Yet Sellers also somehow found the time to live graciously (and in colorful Victorian style) at his home at 33rd and Baring, which he and his wife expanded and lavishly redecorated over their four decades in residence. According to his grandson Harold Colton in his 1961 book North of Market, Coleman “extended the west side adding a second room for his extensive library and enlarged the dining room making it quite long. The walls he hung with many portraits of the family by his grandfather Charles Wilson Peale. On the second floor the master bedroom over the dining room was lengthened and over the new library a sunny glass-enclosed conservatory was built, where his wife Cora could keep her flowers in the wintertime. Besides the improvements to the west wing he built between the kitchen and dining room a pantry over which were private baths on each floor. On the third floor over the kitchen wing he built an office for himself and a laboratory or shop reached by new back stairs. After the improvements were complete Jessie [Sellers, his daughter] was given the large bedroom on the third floor not only with a private hath but also with a fireplace.”
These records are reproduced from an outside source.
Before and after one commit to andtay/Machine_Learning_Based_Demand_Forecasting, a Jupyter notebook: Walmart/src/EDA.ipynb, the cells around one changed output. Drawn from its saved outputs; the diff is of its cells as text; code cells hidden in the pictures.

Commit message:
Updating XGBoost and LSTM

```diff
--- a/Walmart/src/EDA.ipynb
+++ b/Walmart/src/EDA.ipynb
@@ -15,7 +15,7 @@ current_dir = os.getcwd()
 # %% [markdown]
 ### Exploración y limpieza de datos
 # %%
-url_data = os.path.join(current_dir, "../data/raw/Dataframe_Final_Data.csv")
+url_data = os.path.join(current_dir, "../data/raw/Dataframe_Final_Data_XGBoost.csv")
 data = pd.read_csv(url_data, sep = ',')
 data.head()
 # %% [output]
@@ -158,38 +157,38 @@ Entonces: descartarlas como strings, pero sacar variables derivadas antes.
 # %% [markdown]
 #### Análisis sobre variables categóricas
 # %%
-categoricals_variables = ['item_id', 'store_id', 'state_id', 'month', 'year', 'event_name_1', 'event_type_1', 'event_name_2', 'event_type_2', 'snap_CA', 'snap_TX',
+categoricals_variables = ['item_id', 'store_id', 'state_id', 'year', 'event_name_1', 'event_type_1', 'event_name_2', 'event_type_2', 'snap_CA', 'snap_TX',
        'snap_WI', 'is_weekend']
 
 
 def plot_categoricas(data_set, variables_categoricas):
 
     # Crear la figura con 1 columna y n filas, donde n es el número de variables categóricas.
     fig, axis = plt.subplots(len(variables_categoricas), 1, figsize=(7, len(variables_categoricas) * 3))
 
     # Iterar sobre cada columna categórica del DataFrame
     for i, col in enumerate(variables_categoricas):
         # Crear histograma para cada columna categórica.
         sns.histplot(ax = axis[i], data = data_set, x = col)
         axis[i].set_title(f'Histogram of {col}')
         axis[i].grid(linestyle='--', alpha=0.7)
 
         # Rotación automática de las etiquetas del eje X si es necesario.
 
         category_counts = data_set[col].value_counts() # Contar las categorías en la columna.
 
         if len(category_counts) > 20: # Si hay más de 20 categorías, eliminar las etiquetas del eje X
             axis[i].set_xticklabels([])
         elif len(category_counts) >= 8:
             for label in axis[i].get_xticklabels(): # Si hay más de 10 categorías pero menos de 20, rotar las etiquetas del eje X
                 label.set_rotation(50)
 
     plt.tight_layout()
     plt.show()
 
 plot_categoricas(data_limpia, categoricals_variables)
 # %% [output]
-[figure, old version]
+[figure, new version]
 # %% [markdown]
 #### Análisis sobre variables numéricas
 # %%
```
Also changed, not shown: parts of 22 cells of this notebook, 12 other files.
In fact, the 3300 block of Baring became something of a Sellers family compound. Siblings and cousins pooled $23,000 to purchase it for their own homes. In the early 1880s, the patriarch built Queen Anne twin houses at 410 and 412 North 33rd Street for his son Coleman Jr. and daughter Jessie, respectively.
Yet as Coleman Sellers’ star rose, the one of his younger brother and former business partner George Escol Sellers plummeted, in no small part due to a certain fictional character created by authors Mark Twain and Charles Dudley Warner in their collaborative 1873 novel The Gilded Age: A Tale of Today: Colonel Mulberry Sellers.
As Twain wrote: “Many persons regarded ‘Colonel Sellers’ as a fiction, an invention, an extravagant impossibility, and did me the honor to call him a “creation”; but they were mistaken. I merely put him on paper as he was; he was not a person who could be exaggerated.”
“3301 Baring Street,” PoweltonVillage.org. http://www.poweltonvillage.org/interactivemap/files/3301baring.htm
“Coleman Sellers (1827-1907), FrankFurness.org, n.d. http://frankfurness.org/profile/biography/influences/design/sellers/
Barbara Schmidt, “We Will Confiscate His Name: The Unfortunate Case of George Escol Sellers,” TwainQuotes.com, n.d., http://www.twainquotes.com/ColonelSellers.html
Dominic Vitiello, Engineering Philadelphia: The Sellers Family and the Industrial Metropolis (Ithaca: Cornell University Press, 2013), p.177.